The last day that no one died on Texas roads was Nov. 7, 2000. The Texas Department of Transportation (TxDOT) has been expanding its efforts to “End the Streak,” which is how their promotional materials put things. However, despite their best efforts, according to the National Highway Traffic Safety Administration (NHTSA), Texas is still the state with the most traffic deaths. Though the numbers fluctuate somewhat, with the number of fatalities falling two percent between 2016 and 2017, that still means more than 3,700 people died on Texas roads in 2017.
One New Bill Could Become Law…
While the Texas legislature has had mixed results, at best, when it comes to passing laws aimed at cutting the number of road fatalities, they are finally considering several bills intended to make a serious dent in the number of traffic deaths. One such bill, House Bill 1287, which was filed by State Rep. Celia Israel of Austin, would lower the default speed limit on unmarked residential roads to 25 mph, from the current 30 mph.
The bill was proposed after reports that kids who are playing, walking or biking on or around unmarked residential roads are more likely to be hit and injured or killed than kids doing anything around a road with a marked speed limit. Rep. Israel has been reported as saying her bill “is about saving lives, but it’s also about saving money.” Right now, if a neighborhood wants to reduce a speed limit to less than 30 miles per hour, it is necessary for the city to conduct a traffic study. If her bill passes, speed limits on unmarked roads will automatically be 25 miles per hour without conducting a traffic study.
So far, the bill has bipartisan support and it has made it out of committee. It’s still waiting to be added to the agenda for debate and a vote in the full House of Representatives.
… But Some New Bills Are Going Nowhere
Meanwhile, the other side of that mixed bag is a law that would ban texting and all other use of handheld electronic devices while driving has gotten far less support in the Legislature. Senate Bill 43, which was filed by state Sen. Judith Zaffirini of Laredo, would make the use of any electronic device not equipped with a hands-free device illegal to use while driving. According to the bill, the only time a driver would be able to text or talk on the phone, mess with the GPS or music apps, or surf the web without the use of a hands-free device, would be when they are stopped outside of a travel lane.
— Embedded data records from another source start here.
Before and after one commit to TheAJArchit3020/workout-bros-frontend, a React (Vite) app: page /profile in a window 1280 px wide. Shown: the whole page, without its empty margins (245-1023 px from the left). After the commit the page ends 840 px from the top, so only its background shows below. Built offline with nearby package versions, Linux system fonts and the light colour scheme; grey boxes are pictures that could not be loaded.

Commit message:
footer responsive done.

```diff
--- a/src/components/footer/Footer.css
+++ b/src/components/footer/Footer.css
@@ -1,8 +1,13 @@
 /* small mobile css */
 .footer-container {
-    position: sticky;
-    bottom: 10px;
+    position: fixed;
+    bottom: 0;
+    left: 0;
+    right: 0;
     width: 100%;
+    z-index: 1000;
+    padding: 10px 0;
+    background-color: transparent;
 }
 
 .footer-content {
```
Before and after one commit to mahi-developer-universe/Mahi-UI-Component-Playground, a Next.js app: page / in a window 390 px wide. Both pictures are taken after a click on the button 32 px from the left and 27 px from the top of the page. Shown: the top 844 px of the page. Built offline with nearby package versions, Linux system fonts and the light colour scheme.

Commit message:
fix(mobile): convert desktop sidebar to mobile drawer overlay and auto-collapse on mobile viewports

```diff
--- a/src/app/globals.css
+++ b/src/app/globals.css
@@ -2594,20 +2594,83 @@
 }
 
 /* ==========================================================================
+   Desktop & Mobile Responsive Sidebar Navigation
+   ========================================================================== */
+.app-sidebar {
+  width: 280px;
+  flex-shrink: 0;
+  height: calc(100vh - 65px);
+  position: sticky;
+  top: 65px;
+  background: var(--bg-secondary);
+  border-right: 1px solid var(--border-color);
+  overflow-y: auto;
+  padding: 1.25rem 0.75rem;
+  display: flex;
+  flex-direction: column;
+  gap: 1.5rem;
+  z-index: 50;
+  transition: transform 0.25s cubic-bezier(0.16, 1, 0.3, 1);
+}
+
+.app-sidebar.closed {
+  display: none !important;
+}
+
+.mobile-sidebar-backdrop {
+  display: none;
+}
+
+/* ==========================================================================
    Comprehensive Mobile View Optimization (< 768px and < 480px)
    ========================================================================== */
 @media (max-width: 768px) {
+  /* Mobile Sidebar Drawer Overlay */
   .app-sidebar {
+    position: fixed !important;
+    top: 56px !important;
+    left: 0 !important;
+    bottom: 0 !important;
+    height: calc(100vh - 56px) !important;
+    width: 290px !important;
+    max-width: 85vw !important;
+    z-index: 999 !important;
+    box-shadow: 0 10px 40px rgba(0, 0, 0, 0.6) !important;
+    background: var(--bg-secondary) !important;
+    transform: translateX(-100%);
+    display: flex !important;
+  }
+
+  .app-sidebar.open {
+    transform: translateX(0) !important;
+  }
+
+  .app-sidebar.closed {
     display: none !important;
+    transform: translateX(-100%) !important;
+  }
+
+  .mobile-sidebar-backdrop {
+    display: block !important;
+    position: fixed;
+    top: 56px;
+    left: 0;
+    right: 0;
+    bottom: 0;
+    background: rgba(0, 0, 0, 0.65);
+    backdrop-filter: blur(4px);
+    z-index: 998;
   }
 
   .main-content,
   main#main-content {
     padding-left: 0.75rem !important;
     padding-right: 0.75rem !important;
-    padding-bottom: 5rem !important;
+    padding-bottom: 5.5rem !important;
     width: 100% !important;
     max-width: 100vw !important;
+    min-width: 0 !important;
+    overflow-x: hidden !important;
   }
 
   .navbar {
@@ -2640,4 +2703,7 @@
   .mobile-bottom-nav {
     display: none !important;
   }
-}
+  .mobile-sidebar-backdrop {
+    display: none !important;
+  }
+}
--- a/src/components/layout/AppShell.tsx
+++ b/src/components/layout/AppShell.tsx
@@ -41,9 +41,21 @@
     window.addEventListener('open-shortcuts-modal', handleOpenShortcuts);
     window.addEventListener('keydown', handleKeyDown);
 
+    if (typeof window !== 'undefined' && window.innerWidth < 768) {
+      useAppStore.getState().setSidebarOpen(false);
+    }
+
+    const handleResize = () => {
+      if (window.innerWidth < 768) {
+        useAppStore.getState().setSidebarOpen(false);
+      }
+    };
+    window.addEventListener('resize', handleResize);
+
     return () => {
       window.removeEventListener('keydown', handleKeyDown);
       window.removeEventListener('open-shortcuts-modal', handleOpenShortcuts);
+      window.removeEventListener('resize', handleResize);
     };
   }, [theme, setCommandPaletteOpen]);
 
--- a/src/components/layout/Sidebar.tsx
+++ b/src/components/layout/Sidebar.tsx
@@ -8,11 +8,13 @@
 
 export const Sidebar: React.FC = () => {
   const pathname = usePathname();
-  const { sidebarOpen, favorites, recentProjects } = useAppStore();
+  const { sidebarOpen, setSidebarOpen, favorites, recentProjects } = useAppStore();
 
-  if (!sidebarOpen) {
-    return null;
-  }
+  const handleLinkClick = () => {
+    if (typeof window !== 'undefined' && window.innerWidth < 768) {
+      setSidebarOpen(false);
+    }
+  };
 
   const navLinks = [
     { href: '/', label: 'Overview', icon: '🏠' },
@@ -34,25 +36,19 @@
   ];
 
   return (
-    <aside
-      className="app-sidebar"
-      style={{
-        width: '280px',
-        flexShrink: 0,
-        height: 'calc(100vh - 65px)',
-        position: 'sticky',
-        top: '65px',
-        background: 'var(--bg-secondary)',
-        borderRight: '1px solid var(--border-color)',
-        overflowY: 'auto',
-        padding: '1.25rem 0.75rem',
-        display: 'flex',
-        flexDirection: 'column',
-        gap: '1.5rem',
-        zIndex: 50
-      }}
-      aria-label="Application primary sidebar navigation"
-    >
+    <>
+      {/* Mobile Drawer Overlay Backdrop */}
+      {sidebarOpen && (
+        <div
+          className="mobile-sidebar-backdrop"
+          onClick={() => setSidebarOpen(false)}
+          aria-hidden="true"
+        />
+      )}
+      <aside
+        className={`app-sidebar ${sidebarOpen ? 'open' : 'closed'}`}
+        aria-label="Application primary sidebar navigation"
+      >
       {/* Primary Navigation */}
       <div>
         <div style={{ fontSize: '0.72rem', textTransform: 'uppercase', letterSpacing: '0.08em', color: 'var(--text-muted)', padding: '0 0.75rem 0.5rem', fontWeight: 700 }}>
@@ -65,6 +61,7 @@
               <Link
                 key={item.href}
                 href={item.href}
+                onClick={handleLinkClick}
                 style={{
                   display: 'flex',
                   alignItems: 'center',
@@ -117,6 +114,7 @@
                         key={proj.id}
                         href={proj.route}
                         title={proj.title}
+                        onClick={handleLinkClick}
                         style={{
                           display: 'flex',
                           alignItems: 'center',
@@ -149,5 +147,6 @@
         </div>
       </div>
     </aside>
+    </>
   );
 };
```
Unfortunately, the Texas legislature, which just passed a texting ban in 2017, may not have the political will to expand that law just yet. That bill hasn’t even had a committee hearing in the Senate as yet. This, despite the numbers. According to TxDOT, there were more than 100,000 crashes in 2017 involving distracted driving, leading to 2,889 serious injuries and 444 fatalities.
A third bill designed to keep more Texans safe, House Bill 1289, is a reaction to aggressive drivers who fail to respect the rights of pedestrians to be in a crosswalk. The law would require all drivers to stop and yield to pedestrians who are legally present in a crosswalk. The current law merely requires the driver to “yield” to a pedestrian who is in a crosswalk when there is a “Walk” sign or if there is no traffic light.
While there doesn’t seem to be any vocal opposition to the bill, it remains stalled without even a committee assignment and hearing.
What If No New Laws Pass?
Of late, the Texas Transportation Commission (TTC) seems more determined than ever to expand safety on state roads. For example, back in March the TTC hosted and heard a presentation from the TxDOT Department of Engineering and Safety that indicated the agency’s seeming intention to implements a plan to reduce fatalities to zero by 2050.
Their plan seems to be modeled after Austin’s “Vision Zero” traffic plan introduced in 2016 with a goal of zero fatal injuries by 2025. Several other Texas cities have adopted similar plans, with the state of Washington being the first to adopt a statewide plan to reduce traffic deaths to zero. Since then, about half of the other states have set such plans in motion. All such plans intend to address the issue of traffic deaths through the implementation of better road design, greater enforcement of traffic laws and more effective public education programs.
Traffic experts are hopeful that the TTC will adopt such a zero-death plan when they meet later this month.
It’s clear that many Texas state officials recognize there is a problem with traffic deaths in the state, which can certainly be seen as progress; the first step to solving the problem. However, there still seems to be too much opposition to common sense measures that could make Texas Roads safer.